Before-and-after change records
----
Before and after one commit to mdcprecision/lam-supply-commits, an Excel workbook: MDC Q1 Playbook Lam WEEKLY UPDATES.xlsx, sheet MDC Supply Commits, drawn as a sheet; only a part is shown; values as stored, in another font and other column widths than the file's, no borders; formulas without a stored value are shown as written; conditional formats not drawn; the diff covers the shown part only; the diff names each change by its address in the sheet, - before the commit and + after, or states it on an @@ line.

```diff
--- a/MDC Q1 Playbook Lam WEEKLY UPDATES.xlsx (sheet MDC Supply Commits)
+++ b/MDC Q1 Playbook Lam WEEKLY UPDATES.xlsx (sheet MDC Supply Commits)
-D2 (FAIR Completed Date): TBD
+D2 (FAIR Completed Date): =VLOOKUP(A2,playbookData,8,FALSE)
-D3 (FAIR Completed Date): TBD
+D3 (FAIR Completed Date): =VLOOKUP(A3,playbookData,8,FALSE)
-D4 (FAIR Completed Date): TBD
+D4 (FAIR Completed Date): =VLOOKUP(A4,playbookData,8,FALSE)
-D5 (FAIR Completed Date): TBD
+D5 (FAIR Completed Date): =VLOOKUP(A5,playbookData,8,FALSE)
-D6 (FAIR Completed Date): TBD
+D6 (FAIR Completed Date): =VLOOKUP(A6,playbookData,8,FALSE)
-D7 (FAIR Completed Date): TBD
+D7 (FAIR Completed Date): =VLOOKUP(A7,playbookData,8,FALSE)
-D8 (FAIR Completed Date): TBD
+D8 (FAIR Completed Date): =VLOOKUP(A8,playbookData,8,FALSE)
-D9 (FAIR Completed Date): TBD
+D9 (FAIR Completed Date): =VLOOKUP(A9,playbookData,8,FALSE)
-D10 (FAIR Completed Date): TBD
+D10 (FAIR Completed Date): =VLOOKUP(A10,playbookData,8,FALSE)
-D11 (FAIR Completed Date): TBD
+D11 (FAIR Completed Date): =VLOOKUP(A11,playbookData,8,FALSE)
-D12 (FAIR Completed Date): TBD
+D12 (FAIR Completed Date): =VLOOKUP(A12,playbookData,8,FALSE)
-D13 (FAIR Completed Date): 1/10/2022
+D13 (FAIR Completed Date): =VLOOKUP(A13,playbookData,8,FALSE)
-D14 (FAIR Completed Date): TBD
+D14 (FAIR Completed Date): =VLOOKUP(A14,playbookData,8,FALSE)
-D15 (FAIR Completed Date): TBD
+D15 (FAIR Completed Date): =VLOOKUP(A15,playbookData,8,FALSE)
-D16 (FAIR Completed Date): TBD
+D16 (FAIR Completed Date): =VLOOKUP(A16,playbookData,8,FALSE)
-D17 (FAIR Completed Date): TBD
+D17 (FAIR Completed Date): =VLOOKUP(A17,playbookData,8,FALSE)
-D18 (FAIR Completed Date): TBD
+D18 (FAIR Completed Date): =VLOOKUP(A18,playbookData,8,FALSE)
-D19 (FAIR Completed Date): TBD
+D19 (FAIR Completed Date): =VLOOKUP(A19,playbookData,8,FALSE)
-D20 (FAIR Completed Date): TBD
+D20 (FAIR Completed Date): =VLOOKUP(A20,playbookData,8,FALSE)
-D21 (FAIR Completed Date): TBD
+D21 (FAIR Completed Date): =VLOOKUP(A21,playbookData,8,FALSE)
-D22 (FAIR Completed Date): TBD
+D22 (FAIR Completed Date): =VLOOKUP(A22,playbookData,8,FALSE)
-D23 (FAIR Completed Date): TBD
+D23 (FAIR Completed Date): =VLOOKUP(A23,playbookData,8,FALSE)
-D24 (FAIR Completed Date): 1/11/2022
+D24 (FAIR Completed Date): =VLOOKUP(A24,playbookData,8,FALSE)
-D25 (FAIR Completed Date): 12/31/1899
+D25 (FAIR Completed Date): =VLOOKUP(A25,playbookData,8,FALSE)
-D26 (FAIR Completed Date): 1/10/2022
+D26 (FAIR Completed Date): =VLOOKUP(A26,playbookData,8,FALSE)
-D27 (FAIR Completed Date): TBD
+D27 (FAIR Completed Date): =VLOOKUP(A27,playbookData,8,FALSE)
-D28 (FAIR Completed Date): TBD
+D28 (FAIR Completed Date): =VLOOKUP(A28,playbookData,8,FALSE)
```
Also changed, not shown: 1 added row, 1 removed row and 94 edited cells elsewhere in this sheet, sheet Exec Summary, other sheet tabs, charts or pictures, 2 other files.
----
:: Task brief ::
The data should be copied out in full, exactly as it reads.

:: Answer to the exercise ::
Before and after one commit to mdcprecision/lam-supply-commits, an Excel workbook: MDC Q1 Playbook Lam WEEKLY UPDATES.xlsx, sheet MDC Supply Commits, drawn as a sheet; only a part is shown; values as stored, in another font and other column widths than the file's, no borders; formulas without a stored value are shown as written; conditional formats not drawn; the diff covers the shown part only; the diff names each change by its address in the sheet, - before the commit and + after, or states it on an @@ line.

```diff
--- a/MDC Q1 Playbook Lam WEEKLY UPDATES.xlsx (sheet MDC Supply Commits)
+++ b/MDC Q1 Playbook Lam WEEKLY UPDATES.xlsx (sheet MDC Supply Commits)
-D2 (FAIR Completed Date): TBD
+D2 (FAIR Completed Date): =VLOOKUP(A2,playbookData,8,FALSE)
-D3 (FAIR Completed Date): TBD
+D3 (FAIR Completed Date): =VLOOKUP(A3,playbookData,8,FALSE)
-D4 (FAIR Completed Date): TBD
+D4 (FAIR Completed Date): =VLOOKUP(A4,playbookData,8,FALSE)
-D5 (FAIR Completed Date): TBD
+D5 (FAIR Completed Date): =VLOOKUP(A5,playbookData,8,FALSE)
-D6 (FAIR Completed Date): TBD
+D6 (FAIR Completed Date): =VLOOKUP(A6,playbookData,8,FALSE)
-D7 (FAIR Completed Date): TBD
+D7 (FAIR Completed Date): =VLOOKUP(A7,playbookData,8,FALSE)
-D8 (FAIR Completed Date): TBD
+D8 (FAIR Completed Date): =VLOOKUP(A8,playbookData,8,FALSE)
-D9 (FAIR Completed Date): TBD
+D9 (FAIR Completed Date): =VLOOKUP(A9,playbookData,8,FALSE)
-D10 (FAIR Completed Date): TBD
+D10 (FAIR Completed Date): =VLOOKUP(A10,playbookData,8,FALSE)
-D11 (FAIR Completed Date): TBD
+D11 (FAIR Completed Date): =VLOOKUP(A11,playbookData,8,FALSE)
-D12 (FAIR Completed Date): TBD
+D12 (FAIR Completed Date): =VLOOKUP(A12,playbookData,8,FALSE)
-D13 (FAIR Completed Date): 1/10/2022
+D13 (FAIR Completed Date): =VLOOKUP(A13,playbookData,8,FALSE)
-D14 (FAIR Completed Date): TBD
+D14 (FAIR Completed Date): =VLOOKUP(A14,playbookData,8,FALSE)
-D15 (FAIR Completed Date): TBD
+D15 (FAIR Completed Date): =VLOOKUP(A15,playbookData,8,FALSE)
-D16 (FAIR Completed Date): TBD
+D16 (FAIR Completed Date): =VLOOKUP(A16,playbookData,8,FALSE)
-D17 (FAIR Completed Date): TBD
+D17 (FAIR Completed Date): =VLOOKUP(A17,playbookData,8,FALSE)
-D18 (FAIR Completed Date): TBD
+D18 (FAIR Completed Date): =VLOOKUP(A18,playbookData,8,FALSE)
-D19 (FAIR Completed Date): TBD
+D19 (FAIR Completed Date): =VLOOKUP(A19,playbookData,8,FALSE)
-D20 (FAIR Completed Date): TBD
+D20 (FAIR Completed Date): =VLOOKUP(A20,playbookData,8,FALSE)
-D21 (FAIR Completed Date): TBD
+D21 (FAIR Completed Date): =VLOOKUP(A21,playbookData,8,FALSE)
-D22 (FAIR Completed Date): TBD
+D22 (FAIR Completed Date): =VLOOKUP(A22,playbookData,8,FALSE)
-D23 (FAIR Completed Date): TBD
+D23 (FAIR Completed Date): =VLOOKUP(A23,playbookData,8,FALSE)
-D24 (FAIR Completed Date): 1/11/2022
+D24 (FAIR Completed Date): =VLOOKUP(A24,playbookData,8,FALSE)
-D25 (FAIR Completed Date): 12/31/1899
+D25 (FAIR Completed Date): =VLOOKUP(A25,playbookData,8,FALSE)
-D26 (FAIR Completed Date): 1/10/2022
+D26 (FAIR Completed Date): =VLOOKUP(A26,playbookData,8,FALSE)
-D27 (FAIR Completed Date): TBD
+D27 (FAIR Completed Date): =VLOOKUP(A27,playbookData,8,FALSE)
-D28 (FAIR Completed Date): TBD
+D28 (FAIR Completed Date): =VLOOKUP(A28,playbookData,8,FALSE)
```
Also changed, not shown: 1 added row, 1 removed row and 94 edited cells elsewhere in this sheet, sheet Exec Summary, other sheet tabs, charts or pictures, 2 other files.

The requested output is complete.